• _Exercise prompt_: Report every line of the entries that contains the word "LinearLayout".
Exercise data START
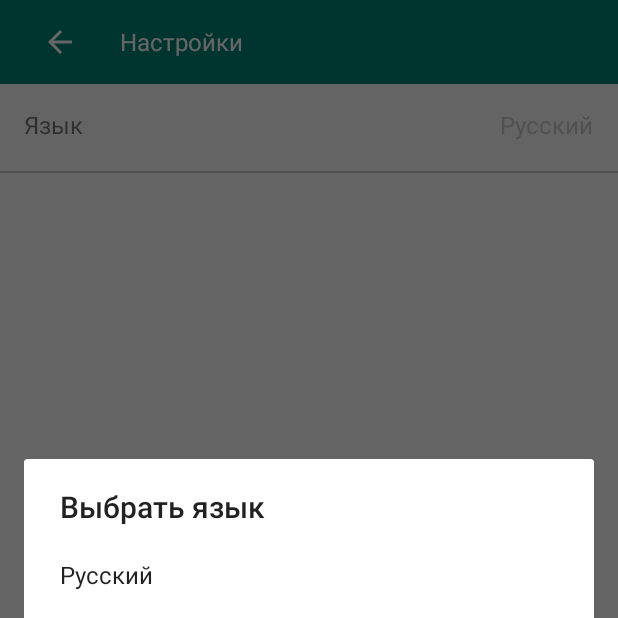
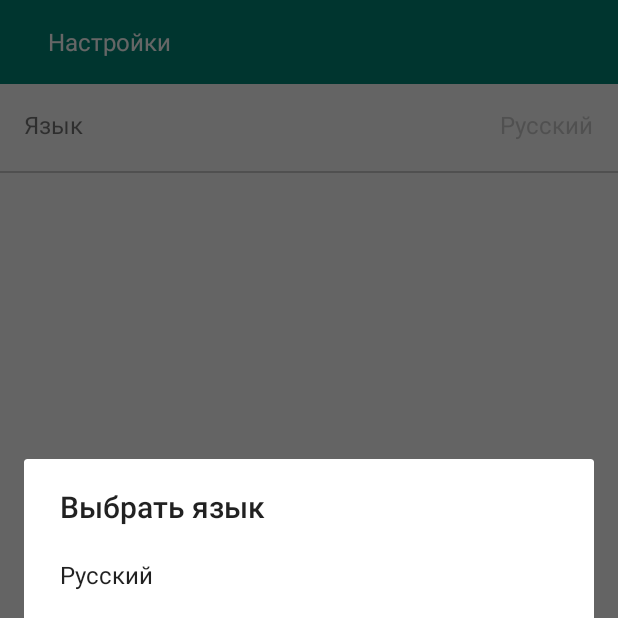
Before and after one commit to wiutfinalproject/radar, an Android app: the SettingsActivity screen opened directly, with no data from a screen before it, after a tap on "Язык", on a phone screen of 412 x 824 dp, the top half of it. Run offline under Robolectric (Android 15) with nearby library versions, the phone set to English and light mode, and no system bars.

Commit message:
final push

```diff
--- a/app/src/main/AndroidManifest.xml
+++ b/app/src/main/AndroidManifest.xml
@@ -23,7 +23,7 @@
 
     <application
         android:allowBackup="true"
-        android:icon="@mipmap/ic_launcher"
+        android:icon="@mipmap/launcher"
         android:label="@string/app_name"
         android:roundIcon="@mipmap/launcher"
         android:supportsRtl="true"
--- a/app/src/main/java/uz/radar/wiut/radar/activity/SettingsActivity.java
+++ b/app/src/main/java/uz/radar/wiut/radar/activity/SettingsActivity.java
@@ -10,6 +10,7 @@ import android.support.v7.app.AppCompatActivity;
 import android.os.Bundle;
 import android.util.DisplayMetrics;
 import android.view.View;
+import android.widget.ImageView;
 import android.widget.LinearLayout;
 import android.widget.Toast;
 import android.widget.ToggleButton;
@@ -27,16 +28,19 @@ public class SettingsActivity extends AppCompatActivity implements View.OnClickL
     private LinearLayout language;
     private ToggleButton notification;
     private MyApplication app;
+//    private ImageView iv;
 
     @Override
     protected void onCreate(@Nullable Bundle savedInstanceState) {
-        checkLanguage();
+
         super.onCreate(savedInstanceState);
         setContentView(R.layout.activity_settings);
+        checkLanguage();
 
         language = (LinearLayout) findViewById(R.id.language);
         language.setOnClickListener(this);
-        findViewById(R.id.back_image).setOnClickListener(this);
+//        iv = findViewById(R.id.back_image);
+//        iv.setOnClickListener(this);
         notification = (ToggleButton) findViewById(R.id.notification);
 
         app = (MyApplication) getApplication();
@@ -91,9 +95,6 @@ public class SettingsActivity extends AppCompatActivity implements View.OnClickL
 
                 }
                 break;
-            case R.id.back_image:
-                onBackPressed();
-                break;
         }
     }
 
--- a/app/src/main/res/layout/activity_settings.xml
+++ b/app/src/main/res/layout/activity_settings.xml
@@ -5,95 +5,80 @@
     android:orientation="vertical">
 
     <android.support.v7.widget.Toolbar
+        android:id="@+id/toolbar"
         android:layout_width="match_parent"
         android:layout_height="wrap_content"
-        android:id="@+id/toolbar"
-        android:background="@color/colorPrimary"
-        >
+        android:background="@color/colorPrimary">
+
         <RelativeLayout
             android:layout_width="match_parent"
             android:layout_height="match_parent">
 
-            <ImageView
-                android:layout_width="32dp"
-                android:layout_height="32dp"
-                android:padding="4dp"
-                android:background="?attr/selectableItemBackground"
-                android:clickable="true"
-                android:id="@+id/back_image"
-                android:layout_margin="8dp"
-                android:src="@drawable/ic_arrow_back__24dp"
-                />
             <TextView
                 android:layout_width="match_parent"
                 android:layout_height="wrap_content"
+                android:layout_centerVertical="true"
+                android:layout_marginStart="16dp"
                 android:layout_marginLeft="16dp"
-                android:layout_marginStart="16dp"
-                android:layout_toRightOf="@+id/back_image"
-                android:layout_toEndOf="@+id/back_image"
-                android:layout_centerVertical="true"
                 android:text="@string/settings"
-                android:textSize="@dimen/textSize"
                 android:textColor="@android:color/white"
-                />
+                android:textSize="@dimen/textSize" />
 
         </RelativeLayout>
     </android.support.v7.widget.Toolbar>
 
     <LinearLayout
+        android:id="@+id/language"
         android:layout_width="match_parent"
         android:layout_height="wrap_content"
-        android:orientation="horizontal"
-        android:id="@+id/language"
-        android:layout_margin="@dimen/activity_vertical_margin">
+        android:layout_margin="@dimen/activity_vertical_margin"
+        android:orientation="horizontal">
+
         <TextView
             android:layout_width="0dp"
             android:layout_height="wrap_content"
+            android:layout_gravity="center_vertical"
+            android:layout_weight="1"
+            android:gravity="center_vertical"
             android:text="@string/language"
-            android:layout_gravity="center_vertical"
-            android:gravity="center_vertical"
-            android:textSize="@dimen/textSize"
-            android:layout_weight="1"
-            />
+            android:textSize="@dimen/textSize" />
+
         <TextView
             android:layout_width="wrap_content"
             android:layout_height="wrap_content"
-            android:textSize="@dimen/textSize"
+            android:text="@string/app_language"
             android:textColor="#44444444"
-            android:text="@string/app_language"
-            />
+            android:textSize="@dimen/textSize" />
     </LinearLayout>
 
     <View
         android:layout_width="match_parent"
-        android:background="#44444444"
+        android:layout_height="1dp"
         android:layout_marginTop="4dp"
         android:layout_marginBottom="4dp"
-        android:layout_height="1dp"/>
+        android:background="#44444444" />
 
     <LinearLayout
         android:layout_width="match_parent"
         android:layout_height="wrap_content"
+        android:layout_margin="@dimen/activity_vertical_margin"
         android:orientation="horizontal"
-        android:layout_margin="@dimen/activity_vertical_margin"
-        android:visibility="gone"
-        >
+        android:visibility="gone">
+
         <TextView
             android:layout_width="0dp"
             android:layout_height="wrap_content"
+            android:layout_gravity="center_vertical"
+            android:layout_weight="1"
+            android:gravity="center_vertical"
             android:text="@string/notification"
-            android:textSize="@dimen/textSize"
-            android:gravity="center_vertical"
-            android:layout_weight="1"
-            android:layout_gravity="center_vertical"
-            />
+            android:textSize="@dimen/textSize" />
 
         <ToggleButton
+            android:id="@+id/notification"
             android:layout_width="wrap_content"
             android:layout_height="wrap_content"
-            android:id="@+id/notification"
-            android:onClick="onClick"
-            />
+            android:onClick="onClick" />
     </LinearLayout>
 
 
```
Exercise data END
• _The answer_:
 import android.widget.LinearLayout;
     private LinearLayout language;
         language = (LinearLayout) findViewById(R.id.language);
     <LinearLayout
     </LinearLayout>
     <LinearLayout
     </LinearLayout>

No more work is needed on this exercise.